It’s all rather prosaic, actually. Princess Diana died in an avoidable accident (somebody really should have put their foot down and said that the driver was too drunk to be behind the wheel) and Monroe was an accidental overdose given that she had taken sleeping pills for a very long time and was reportedly rather depressed when she died. JFK is the one that I had most fun with. I’m still not sure that the angles work out for a lone gunman, but I’m going to stick my neck out here and come up with a really neat solution that entertained me for all of ten minutes.

Lee Harvey Oswald had already attempted to kill a public figure in April 1963, but was unsuccessful. He had the means, motives and resources to kill Kennedy. Opportunity favoured Oswald when the route of the motorcade was changed to go past the Book Depository, where Oswald worked – so he managed to get in, secrete himself on the sixth floor and wait. However, down in the crowd, somewhere near a grassy knoll, is terminally ill Jack Ruby, who decided that he was going to go out in style and take a president with him. Three shots are fired and it’s unclear who fires the fatal shot. It’s not until Oswald is arrested that Ruby realises he may have failed; he’s the one who shot the President, not this upstart. So he goes and kills Oswald in revenge for stealing his bit of limelight.

How neat was that? It’s plausible too, if only there were evidence to support it. Oh well, never mind – lone gunman it is then.

The thing is, people create conspiracy theories for two main reasons; (1) they don’t trust what they are being told by the government or the media, and (2) they want to believe in something. Any theory, therefore, is better than no theory. I think this tells us an awful lot about the relationship between government, media and populace and I’m surprised it hasn’t been explored more.


Who Watches the Watchmen?

I’m reading a book about conspiracy theories at the moment. It’s not very entertaining (no outrageous assertions that all world leaders are Lizard People from Planet X, sadly) but it is enlightening, especially when it deals with how conspiracy theories take root and become disseminated into popular culture to a point where it becomes very troublesome to tell the fake news from the truth.

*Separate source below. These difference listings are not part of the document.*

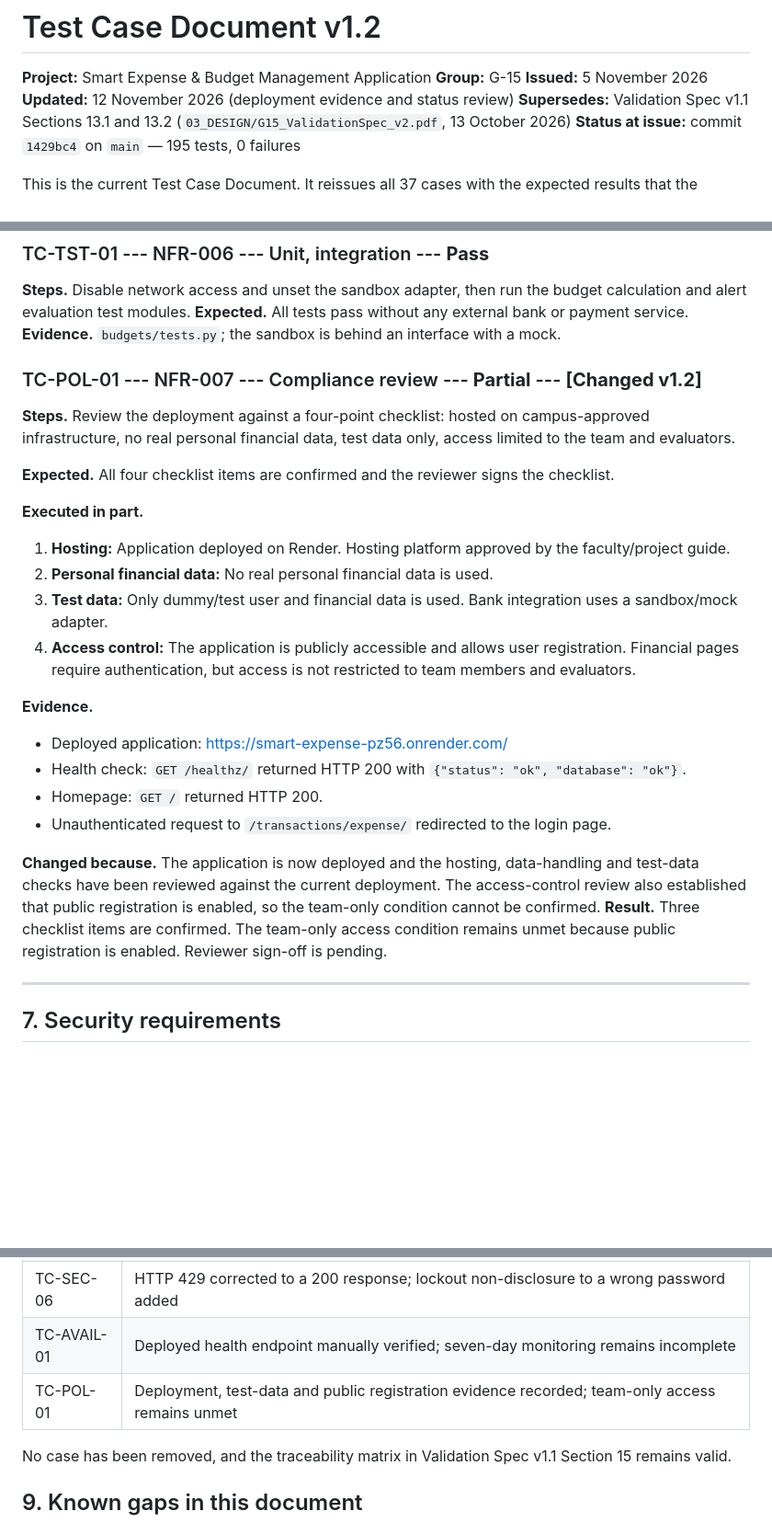
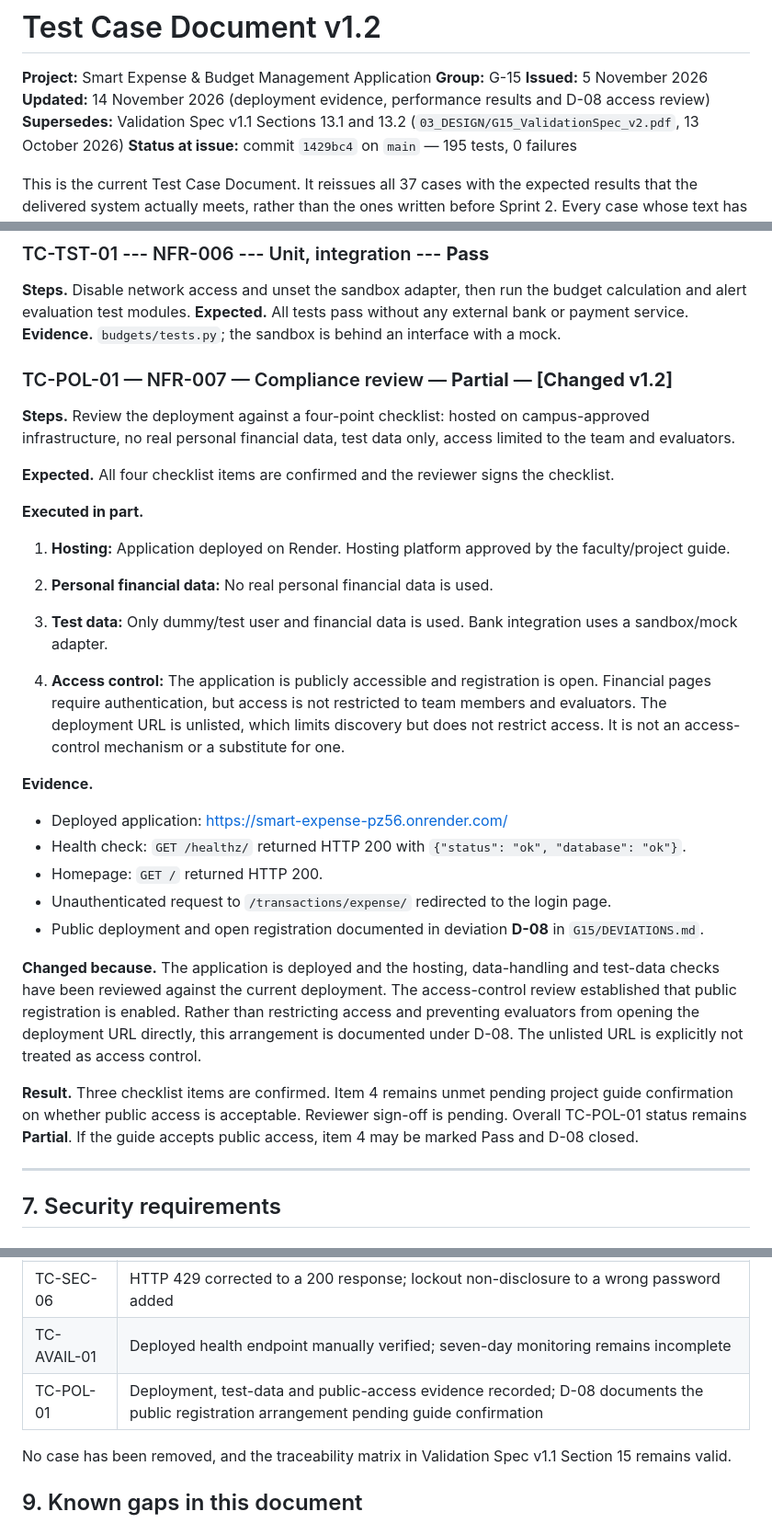
Before and after one commit to rheasushanth/Smart-Expense-Budget-Management-Application, a Markdown page: docs/test-case-document-v1.2.md, 3 parts joined by grey strips. Shown at 92% size. Rendered like a GitHub page; blank space fills up the shorter version.

```diff
--- a/docs/test-case-document-v1.2.md
+++ b/docs/test-case-document-v1.2.md
@@ -3,7 +3,7 @@
 **Project:** Smart Expense & Budget Management Application
 **Group:** G-15
 **Issued:** 5 November 2026
-**Updated:** 12 November 2026 (deployment evidence and status review)
+**Updated:** 14 November 2026 (deployment evidence, performance results and D-08 access review)
 **Supersedes:** Validation Spec v1.1 Sections 13.1 and 13.2 (`03_DESIGN/G15_ValidationSpec_v2.pdf`, 13 October 2026)
 **Status at issue:** commit `1429bc4` on `main` — 195 tests, 0 failures
 
@@ -326,26 +326,22 @@ run the budget calculation and alert evaluation test modules.
 service. **Evidence.** `budgets/tests.py`; the sandbox is behind an
 interface with a mock.
 
-### TC-POL-01 --- NFR-007 --- Compliance review --- **Partial** --- **[Changed v1.2]**
 
-**Steps.** Review the deployment against a four-point checklist: hosted
-on campus-approved infrastructure, no real personal financial data, test
-data only, access limited to the team and evaluators.
+### TC-POL-01 — NFR-007 — Compliance review — **Partial** — **[Changed v1.2]**
 
-**Expected.** All four checklist items are confirmed and the reviewer
-signs the checklist.
+**Steps.** Review the deployment against a four-point checklist: hosted on campus-approved infrastructure, no real personal financial data, test data only, access limited to the team and evaluators.
+
+**Expected.** All four checklist items are confirmed and the reviewer signs the checklist.
 
 **Executed in part.**
 
-1.  **Hosting:** Application deployed on Render. Hosting platform
-    approved by the faculty/project guide.
-2.  **Personal financial data:** No real personal financial data is
-    used.
-3.  **Test data:** Only dummy/test user and financial data is used. Bank
-    integration uses a sandbox/mock adapter.
-4.  **Access control:** The application is publicly accessible and
-    allows user registration. Financial pages require authentication,
-    but access is not restricted to team members and evaluators.
+1. **Hosting:** Application deployed on Render. Hosting platform approved by the faculty/project guide.
+
+2. **Personal financial data:** No real personal financial data is used.
+
+3. **Test data:** Only dummy/test user and financial data is used. Bank integration uses a sandbox/mock adapter.
+
+4. **Access control:** The application is publicly accessible and registration is open. Financial pages require authentication, but access is not restricted to team members and evaluators. The deployment URL is unlisted, which limits discovery but does not restrict access. It is not an access-control mechanism or a substitute for one.
 
 **Evidence.**
 
@@ -353,14 +349,11 @@ signs the checklist.
 - Health check: `GET /healthz/` returned HTTP 200 with `{"status": "ok", "database": "ok"}`.
 - Homepage: `GET /` returned HTTP 200.
 - Unauthenticated request to `/transactions/expense/` redirected to the login page.
+- Public deployment and open registration documented in deviation **D-08** in `G15/DEVIATIONS.md`.
 
-**Changed because.** The application is now deployed and the hosting,
-data-handling and test-data checks have been reviewed against the current
-deployment. The access-control review also established that public
-registration is enabled, so the team-only condition cannot be confirmed.
-**Result.** Three checklist items are confirmed. The team-only access
-condition remains unmet because public registration is enabled. Reviewer
-sign-off is pending.
+**Changed because.** The application is deployed and the hosting, data-handling and test-data checks have been reviewed against the current deployment. The access-control review established that public registration is enabled. Rather than restricting access and preventing evaluators from opening the deployment URL directly, this arrangement is documented under D-08. The unlisted URL is explicitly not treated as access control.
+
+**Result.** Three checklist items are confirmed. Item 4 remains unmet pending project guide confirmation on whether public access is acceptable. Reviewer sign-off is pending. Overall TC-POL-01 status remains **Partial**. If the guide accepts public access, item 4 may be marked Pass and D-08 closed.
 
 ------------------------------------------------------------------------
 
@@ -466,7 +459,7 @@ owner-scoping assertions across the app test modules.
 | TC-SEC-03 | Formula step reclassified as documenting storage; `<script>` escaping noted as untested |
 | TC-SEC-06 | HTTP 429 corrected to a 200 response; lockout non-disclosure to a wrong password added |
 | TC-AVAIL-01 | Deployed health endpoint manually verified; seven-day monitoring remains incomplete |
-| TC-POL-01 | Deployment, test-data and public registration evidence recorded; team-only access remains unmet |
+| TC-POL-01 | Deployment, test-data and public-access evidence recorded; D-08 documents the public registration arrangement pending guide confirmation |
 
 No case has been removed, and the traceability matrix in Validation Spec
 v1.1 Section 15 remains valid.
```
Also changed, not shown: G15/DEVIATIONS.md (+2 -2 lines), docs/deployment.md (+18 -18 lines).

Now if that sounds a little familiar, I can only apologise – but I for one do not believe a word that comes out of the White House nor what appears in a Murdoch newspaper. The former, unfortunately, is more of a recent occurrence than the latter, but I long ago recognised that there is an agenda here which involves lying through the skin of their teeth at every available opportunity. If the facts suggest that something is black, they will maintain that it is white and that any suggestion to the contrary is “fake news”. In the case of the press, we are back to questions of journalistic ethics that I briefly looked at after watching Nightcrawler – what lengths will the media go to if they may get a story out of it?

The other side to this story, though, is what checks are there to keep the media from breaking the law – or just offending pretty much every normal person’s moral framework? The Leveson Enquiry spent months (and thousands of pounds) trying to establish a forum where the press could be regulated; but this ended up as entirely voluntary and so watered down as to be completely ineffective. Ultimately, unscrupulous media moguls can behave as they please without sanction, especially if those in power are doing exactly the same. No wonder the conspiracy theorists don’t trust anyone!

It’s incredibly depressing but what can one do? The simple answer, suggested by the book I’m reading, is this: the more variables involved in the conspiracy theory, the more likely it is to be faked. Unless, of course, the White House is involved, in which case believe nothing and trust no one.

The Rise of the Zombie Apocalypse?

I once wrote a short story about sinkholes. Admittedly, it was mainly a gripe about the number of sinkholes my car had to avoid on the journey from my house to the train station – my local council aren’t always the speediest at repairs – but I’d decided that they were the source of plague infected zombies. Seems that in Siberia, at least, I wasn’t far wrong; melting tundra ice (and the resulting sinkholes) is releasing long-dormant anthrax spores along with the buried methane – a major greenhouse gas. Diseases that many scientists had thought had died out may yet come back to haunt us. Let’s just hope the CDC still have vaccines.

It’s not easy to tell from some of the pictures just how big these sinkholes are, but they are enormous. The glaciers lock into the earth by freezing into gaps in the earth’s crust, trapping methane and other greenhouse gases in the ice – as well as spores, bacteria and goodness knows what else. Captain America, probably. So when the climate heats up, the ice melts and everything securely tucked away is returned to the Great Unknown, including diseases we no longer have – or perhaps never had – any immunity to. It’s interesting because a similar mechanism is used for the start of the Zombie Apocalypse in World War Z; a child goes swimming in a millpond in China and ends up with this nasty virus… just move everything to Siberia and you have an entire new film franchise.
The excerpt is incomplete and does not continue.